Task description:
Beginning with the first line below, output every record verbatim and leave out the images.

== Segment start ==

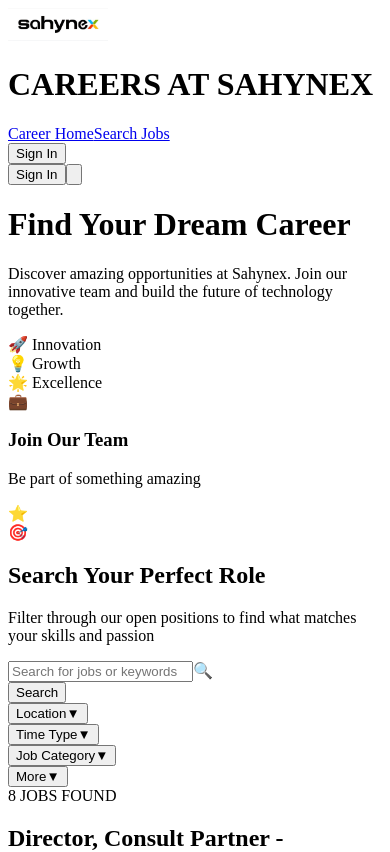
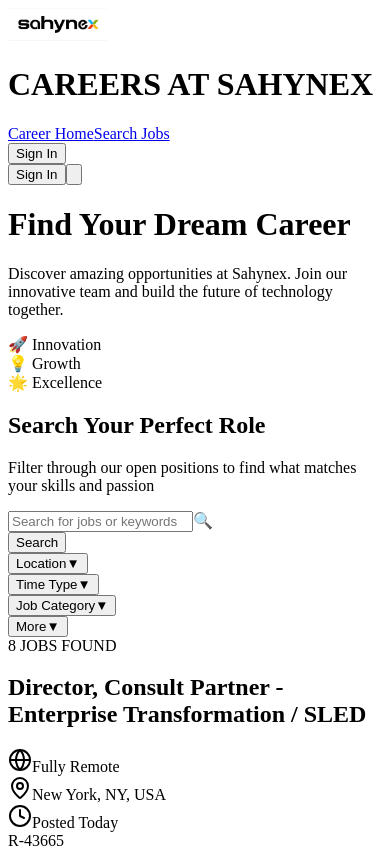
Before and after one commit to RADAR-sahynex/career-page, a Next.js app: page / in a window 390 px wide. Shown: the top 852 px of the page. Built offline with nearby package versions, Linux system fonts and the light colour scheme.

Commit message:
responsive check

```diff
--- a/components/Search/SearchSection.tsx
+++ b/components/Search/SearchSection.tsx
@@ -35,31 +35,7 @@
             </div>
 
           {/* Right Side - Images */}
-            <div className="flex-1 flex justify-center lg:justify-end mt-6 lg:mt-0">
-              <div className="relative">
-                {/* Main Image */}
-                <div className="relative w-64 h-64 sm:w-80 sm:h-80 bg-white rounded-3xl shadow-2xl overflow-hidden transform rotate-3 hover:rotate-0 transition-transform duration-300">
-                  <div className="absolute inset-0 bg-gradient-to-br from-blue-400 to-purple-500 opacity-10"></div>
-                  <div className="flex items-center justify-center h-full">
-                    <div className="text-center px-4">
-                      <div className="w-16 h-16 sm:w-20 sm:h-20 bg-blue-600 rounded-full flex items-center justify-center mx-auto mb-4">
-                        <span className="text-white text-xl sm:text-2xl">💼</span>
-                      </div>
-                      <h3 className="text-xl sm:text-2xl font-bold text-gray-800 mb-2">Join Our Team</h3>
-                      <p className="text-gray-600 px-4 sm:px-6 text-sm sm:text-base">Be part of something amazing</p>
-                    </div>
-                  </div>
-                </div>
 
-                {/* Floating Elements */}
-                <div className="absolute -top-4 -left-4 w-12 h-12 sm:w-16 sm:h-16 bg-yellow-400 rounded-full shadow-lg flex items-center justify-center animate-bounce">
-                  <span className="text-xl sm:text-2xl">⭐</span>
-                </div>
-                <div className="absolute -bottom-4 -right-4 w-10 h-10 sm:w-12 sm:h-12 bg-green-400 rounded-full shadow-lg flex items-center justify-center animate-pulse">
-                  <span className="text-lg sm:text-xl">🎯</span>
-                </div>
-              </div>
-            </div>
           </div>
         </div>
 
```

== Segment end ==

Your response:
Before and after one commit to RADAR-sahynex/career-page, a Next.js app: page / in a window 390 px wide. Shown: the top 852 px of the page. Built offline with nearby package versions, Linux system fonts and the light colour scheme.

Commit message:
responsive check

```diff
--- a/components/Search/SearchSection.tsx
+++ b/components/Search/SearchSection.tsx
@@ -35,31 +35,7 @@
             </div>
 
           {/* Right Side - Images */}
-            <div className="flex-1 flex justify-center lg:justify-end mt-6 lg:mt-0">
-              <div className="relative">
-                {/* Main Image */}
-                <div className="relative w-64 h-64 sm:w-80 sm:h-80 bg-white rounded-3xl shadow-2xl overflow-hidden transform rotate-3 hover:rotate-0 transition-transform duration-300">
-                  <div className="absolute inset-0 bg-gradient-to-br from-blue-400 to-purple-500 opacity-10"></div>
-                  <div className="flex items-center justify-center h-full">
-                    <div className="text-center px-4">
-                      <div className="w-16 h-16 sm:w-20 sm:h-20 bg-blue-600 rounded-full flex items-center justify-center mx-auto mb-4">
-                        <span className="text-white text-xl sm:text-2xl">💼</span>
-                      </div>
-                      <h3 className="text-xl sm:text-2xl font-bold text-gray-800 mb-2">Join Our Team</h3>
-                      <p className="text-gray-600 px-4 sm:px-6 text-sm sm:text-base">Be part of something amazing</p>
-                    </div>
-                  </div>
-                </div>
 
-                {/* Floating Elements */}
-                <div className="absolute -top-4 -left-4 w-12 h-12 sm:w-16 sm:h-16 bg-yellow-400 rounded-full shadow-lg flex items-center justify-center animate-bounce">
-                  <span className="text-xl sm:text-2xl">⭐</span>
-                </div>
-                <div className="absolute -bottom-4 -right-4 w-10 h-10 sm:w-12 sm:h-12 bg-green-400 rounded-full shadow-lg flex items-center justify-center animate-pulse">
-                  <span className="text-lg sm:text-xl">🎯</span>
-                </div>
-              </div>
-            </div>
           </div>
         </div>
 
```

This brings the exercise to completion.